* **What you have to do**: Reproduce all the data, character for character.

* **Entries shown**:

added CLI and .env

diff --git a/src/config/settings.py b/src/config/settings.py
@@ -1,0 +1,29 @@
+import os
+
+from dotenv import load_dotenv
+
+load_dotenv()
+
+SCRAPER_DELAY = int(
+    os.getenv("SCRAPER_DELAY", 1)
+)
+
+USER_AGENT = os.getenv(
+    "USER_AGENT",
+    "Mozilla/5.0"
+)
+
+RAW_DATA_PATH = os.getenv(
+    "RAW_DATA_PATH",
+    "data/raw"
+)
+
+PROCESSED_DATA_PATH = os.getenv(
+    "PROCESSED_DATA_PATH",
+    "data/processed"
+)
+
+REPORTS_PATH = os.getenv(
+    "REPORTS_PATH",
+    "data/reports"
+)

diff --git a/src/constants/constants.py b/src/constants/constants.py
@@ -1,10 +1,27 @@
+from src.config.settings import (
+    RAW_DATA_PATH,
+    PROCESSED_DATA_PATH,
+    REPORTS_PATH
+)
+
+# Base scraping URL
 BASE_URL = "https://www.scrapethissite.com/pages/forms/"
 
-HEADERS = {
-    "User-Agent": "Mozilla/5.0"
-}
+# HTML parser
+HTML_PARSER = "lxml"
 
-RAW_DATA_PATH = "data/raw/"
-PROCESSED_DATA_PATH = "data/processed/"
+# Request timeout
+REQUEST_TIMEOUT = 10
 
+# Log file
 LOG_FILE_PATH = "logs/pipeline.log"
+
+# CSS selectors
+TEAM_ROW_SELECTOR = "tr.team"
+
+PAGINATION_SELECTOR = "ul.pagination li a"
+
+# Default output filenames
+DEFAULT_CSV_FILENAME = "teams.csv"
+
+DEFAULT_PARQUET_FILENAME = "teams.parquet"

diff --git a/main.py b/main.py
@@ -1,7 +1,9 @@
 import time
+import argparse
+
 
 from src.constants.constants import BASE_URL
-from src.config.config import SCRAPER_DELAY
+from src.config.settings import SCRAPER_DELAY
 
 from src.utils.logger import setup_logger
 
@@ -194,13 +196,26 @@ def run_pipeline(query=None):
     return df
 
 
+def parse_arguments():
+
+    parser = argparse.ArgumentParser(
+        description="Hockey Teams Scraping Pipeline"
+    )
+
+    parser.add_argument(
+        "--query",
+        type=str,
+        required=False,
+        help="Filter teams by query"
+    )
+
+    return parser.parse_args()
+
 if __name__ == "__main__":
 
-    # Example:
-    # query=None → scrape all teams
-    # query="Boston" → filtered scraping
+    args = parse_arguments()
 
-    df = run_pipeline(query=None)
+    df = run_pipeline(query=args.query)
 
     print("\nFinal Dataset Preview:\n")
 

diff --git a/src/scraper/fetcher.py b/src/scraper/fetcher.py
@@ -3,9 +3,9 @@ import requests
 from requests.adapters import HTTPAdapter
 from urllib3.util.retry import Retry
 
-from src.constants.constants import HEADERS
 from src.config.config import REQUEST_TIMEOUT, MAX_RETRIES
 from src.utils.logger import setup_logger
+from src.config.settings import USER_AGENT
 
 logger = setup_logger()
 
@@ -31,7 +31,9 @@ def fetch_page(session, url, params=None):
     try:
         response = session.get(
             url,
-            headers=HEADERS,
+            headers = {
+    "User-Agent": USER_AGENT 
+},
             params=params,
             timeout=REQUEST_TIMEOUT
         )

* **Expected answer**:
added CLI and .env

diff --git a/src/config/settings.py b/src/config/settings.py
@@ -1,0 +1,29 @@
+import os
+
+from dotenv import load_dotenv
+
+load_dotenv()
+
+SCRAPER_DELAY = int(
+    os.getenv("SCRAPER_DELAY", 1)
+)
+
+USER_AGENT = os.getenv(
+    "USER_AGENT",
+    "Mozilla/5.0"
+)
+
+RAW_DATA_PATH = os.getenv(
+    "RAW_DATA_PATH",
+    "data/raw"
+)
+
+PROCESSED_DATA_PATH = os.getenv(
+    "PROCESSED_DATA_PATH",
+    "data/processed"
+)
+
+REPORTS_PATH = os.getenv(
+    "REPORTS_PATH",
+    "data/reports"
+)

diff --git a/src/constants/constants.py b/src/constants/constants.py
@@ -1,10 +1,27 @@
+from src.config.settings import (
+    RAW_DATA_PATH,
+    PROCESSED_DATA_PATH,
+    REPORTS_PATH
+)
+
+# Base scraping URL
 BASE_URL = "https://www.scrapethissite.com/pages/forms/"
 
-HEADERS = {
-    "User-Agent": "Mozilla/5.0"
-}
+# HTML parser
+HTML_PARSER = "lxml"
 
-RAW_DATA_PATH = "data/raw/"
-PROCESSED_DATA_PATH = "data/processed/"
+# Request timeout
+REQUEST_TIMEOUT = 10
 
+# Log file
 LOG_FILE_PATH = "logs/pipeline.log"
+
+# CSS selectors
+TEAM_ROW_SELECTOR = "tr.team"
+
+PAGINATION_SELECTOR = "ul.pagination li a"
+
+# Default output filenames
+DEFAULT_CSV_FILENAME = "teams.csv"
+
+DEFAULT_PARQUET_FILENAME = "teams.parquet"

diff --git a/main.py b/main.py
@@ -1,7 +1,9 @@
 import time
+import argparse
+
 
 from src.constants.constants import BASE_URL
-from src.config.config import SCRAPER_DELAY
+from src.config.settings import SCRAPER_DELAY
 
 from src.utils.logger import setup_logger
 
@@ -194,13 +196,26 @@ def run_pipeline(query=None):
     return df
 
 
+def parse_arguments():
+
+    parser = argparse.ArgumentParser(
+        description="Hockey Teams Scraping Pipeline"
+    )
+
+    parser.add_argument(
+        "--query",
+        type=str,
+        required=False,
+        help="Filter teams by query"
+    )
+
+    return parser.parse_args()
+
 if __name__ == "__main__":
 
-    # Example:
-    # query=None → scrape all teams
-    # query="Boston" → filtered scraping
+    args = parse_arguments()
 
-    df = run_pipeline(query=None)
+    df = run_pipeline(query=args.query)
 
     print("\nFinal Dataset Preview:\n")
 

diff --git a/src/scraper/fetcher.py b/src/scraper/fetcher.py
@@ -3,9 +3,9 @@ import requests
 from requests.adapters import HTTPAdapter
 from urllib3.util.retry import Retry
 
-from src.constants.constants import HEADERS
 from src.config.config import REQUEST_TIMEOUT, MAX_RETRIES
 from src.utils.logger import setup_logger
+from src.config.settings import USER_AGENT
 
 logger = setup_logger()
 
@@ -31,7 +31,9 @@ def fetch_page(session, url, params=None):
     try:
         response = session.get(
             url,
-            headers=HEADERS,
+            headers = {
+    "User-Agent": USER_AGENT 
+},
             params=params,
             timeout=REQUEST_TIMEOUT
         )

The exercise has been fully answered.